### PROBLEM TO WORK ON
"Ttest" is the word to look for; copy each line of the listing where it occurs.

****************************************

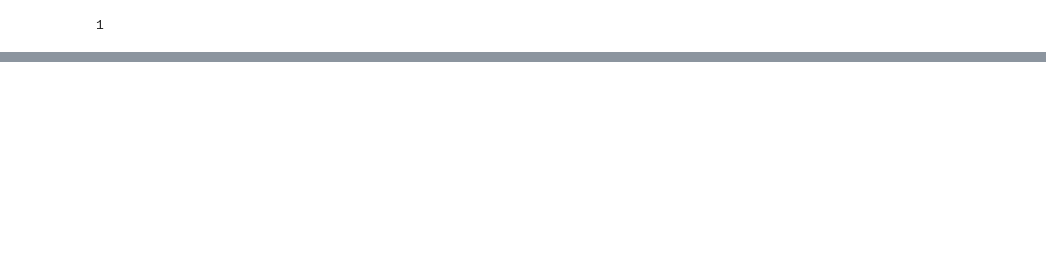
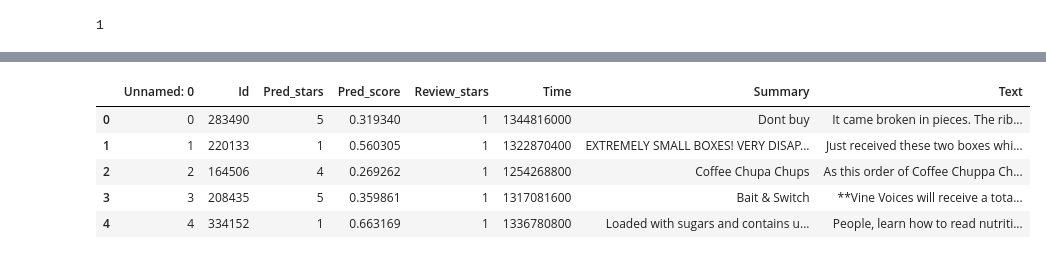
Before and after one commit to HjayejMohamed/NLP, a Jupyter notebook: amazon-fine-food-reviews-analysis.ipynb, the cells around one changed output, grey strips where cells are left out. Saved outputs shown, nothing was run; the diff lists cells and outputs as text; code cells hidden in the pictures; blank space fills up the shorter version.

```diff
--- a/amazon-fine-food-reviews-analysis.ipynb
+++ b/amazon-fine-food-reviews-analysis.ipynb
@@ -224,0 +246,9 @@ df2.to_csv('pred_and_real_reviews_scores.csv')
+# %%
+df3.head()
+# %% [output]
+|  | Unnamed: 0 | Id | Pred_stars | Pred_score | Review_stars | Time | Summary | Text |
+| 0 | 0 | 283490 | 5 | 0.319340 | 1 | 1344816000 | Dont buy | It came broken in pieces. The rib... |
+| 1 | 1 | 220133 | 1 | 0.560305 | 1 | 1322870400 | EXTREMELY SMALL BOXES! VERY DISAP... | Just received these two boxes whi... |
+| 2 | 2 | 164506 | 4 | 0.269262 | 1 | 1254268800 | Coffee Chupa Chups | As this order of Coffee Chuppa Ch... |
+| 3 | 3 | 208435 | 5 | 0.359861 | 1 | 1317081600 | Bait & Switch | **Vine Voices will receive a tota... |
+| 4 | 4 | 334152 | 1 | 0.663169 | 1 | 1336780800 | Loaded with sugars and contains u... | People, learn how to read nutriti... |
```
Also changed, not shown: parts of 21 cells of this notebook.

****************************************

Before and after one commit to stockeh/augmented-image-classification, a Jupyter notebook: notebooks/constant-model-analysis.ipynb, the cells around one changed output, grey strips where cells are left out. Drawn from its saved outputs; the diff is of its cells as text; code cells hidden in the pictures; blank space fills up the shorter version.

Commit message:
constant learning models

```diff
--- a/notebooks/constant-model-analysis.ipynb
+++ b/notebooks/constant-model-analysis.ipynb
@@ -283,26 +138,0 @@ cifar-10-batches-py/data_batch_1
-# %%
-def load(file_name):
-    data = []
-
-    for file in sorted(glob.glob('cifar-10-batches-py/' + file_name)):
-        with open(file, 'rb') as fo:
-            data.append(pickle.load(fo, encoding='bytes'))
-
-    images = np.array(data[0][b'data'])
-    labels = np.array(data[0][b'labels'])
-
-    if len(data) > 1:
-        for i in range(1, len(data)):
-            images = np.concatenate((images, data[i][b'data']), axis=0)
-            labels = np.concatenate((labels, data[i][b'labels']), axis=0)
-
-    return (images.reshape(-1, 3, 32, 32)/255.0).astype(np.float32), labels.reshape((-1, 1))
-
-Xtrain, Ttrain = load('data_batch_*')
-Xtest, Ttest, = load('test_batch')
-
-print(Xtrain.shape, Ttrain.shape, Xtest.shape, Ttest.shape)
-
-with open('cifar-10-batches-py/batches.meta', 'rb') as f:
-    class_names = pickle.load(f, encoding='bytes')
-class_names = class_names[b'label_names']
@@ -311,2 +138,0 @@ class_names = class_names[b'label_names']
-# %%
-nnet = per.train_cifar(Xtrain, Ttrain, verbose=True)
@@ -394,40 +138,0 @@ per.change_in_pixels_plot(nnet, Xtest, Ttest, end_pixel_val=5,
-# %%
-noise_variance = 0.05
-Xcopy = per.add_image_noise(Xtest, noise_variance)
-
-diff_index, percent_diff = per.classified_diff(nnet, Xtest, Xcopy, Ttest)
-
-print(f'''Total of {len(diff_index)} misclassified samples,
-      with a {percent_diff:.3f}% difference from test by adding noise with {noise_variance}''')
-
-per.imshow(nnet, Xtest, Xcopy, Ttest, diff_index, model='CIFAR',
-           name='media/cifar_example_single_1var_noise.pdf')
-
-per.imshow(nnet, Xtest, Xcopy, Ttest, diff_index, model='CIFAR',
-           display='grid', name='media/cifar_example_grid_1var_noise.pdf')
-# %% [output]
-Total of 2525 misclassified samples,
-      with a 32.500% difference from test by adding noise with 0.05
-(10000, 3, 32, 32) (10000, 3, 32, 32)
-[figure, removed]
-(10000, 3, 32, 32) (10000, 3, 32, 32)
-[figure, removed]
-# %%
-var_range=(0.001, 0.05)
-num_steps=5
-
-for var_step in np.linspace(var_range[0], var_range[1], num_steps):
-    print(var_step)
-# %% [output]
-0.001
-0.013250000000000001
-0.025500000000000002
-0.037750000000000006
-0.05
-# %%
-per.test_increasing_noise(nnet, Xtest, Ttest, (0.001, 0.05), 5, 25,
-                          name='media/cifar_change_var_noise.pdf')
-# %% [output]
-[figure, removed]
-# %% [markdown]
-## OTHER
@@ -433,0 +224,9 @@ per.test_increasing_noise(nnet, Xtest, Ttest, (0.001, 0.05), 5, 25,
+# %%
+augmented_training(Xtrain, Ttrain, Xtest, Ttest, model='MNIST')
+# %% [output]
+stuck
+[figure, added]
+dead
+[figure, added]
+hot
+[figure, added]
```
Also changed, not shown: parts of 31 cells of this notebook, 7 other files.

****************************************

### EXPECTED OUTPUT
-Xtest, Ttest, = load('test_batch')
-print(Xtrain.shape, Ttrain.shape, Xtest.shape, Ttest.shape)
@@ -394,40 +138,0 @@ per.change_in_pixels_plot(nnet, Xtest, Ttest, end_pixel_val=5,
-diff_index, percent_diff = per.classified_diff(nnet, Xtest, Xcopy, Ttest)
-per.imshow(nnet, Xtest, Xcopy, Ttest, diff_index, model='CIFAR',
-per.imshow(nnet, Xtest, Xcopy, Ttest, diff_index, model='CIFAR',
-per.test_increasing_noise(nnet, Xtest, Ttest, (0.001, 0.05), 5, 25,
@@ -433,0 +224,9 @@ per.test_increasing_noise(nnet, Xtest, Ttest, (0.001, 0.05), 5, 25,
+augmented_training(Xtrain, Ttrain, Xtest, Ttest, model='MNIST')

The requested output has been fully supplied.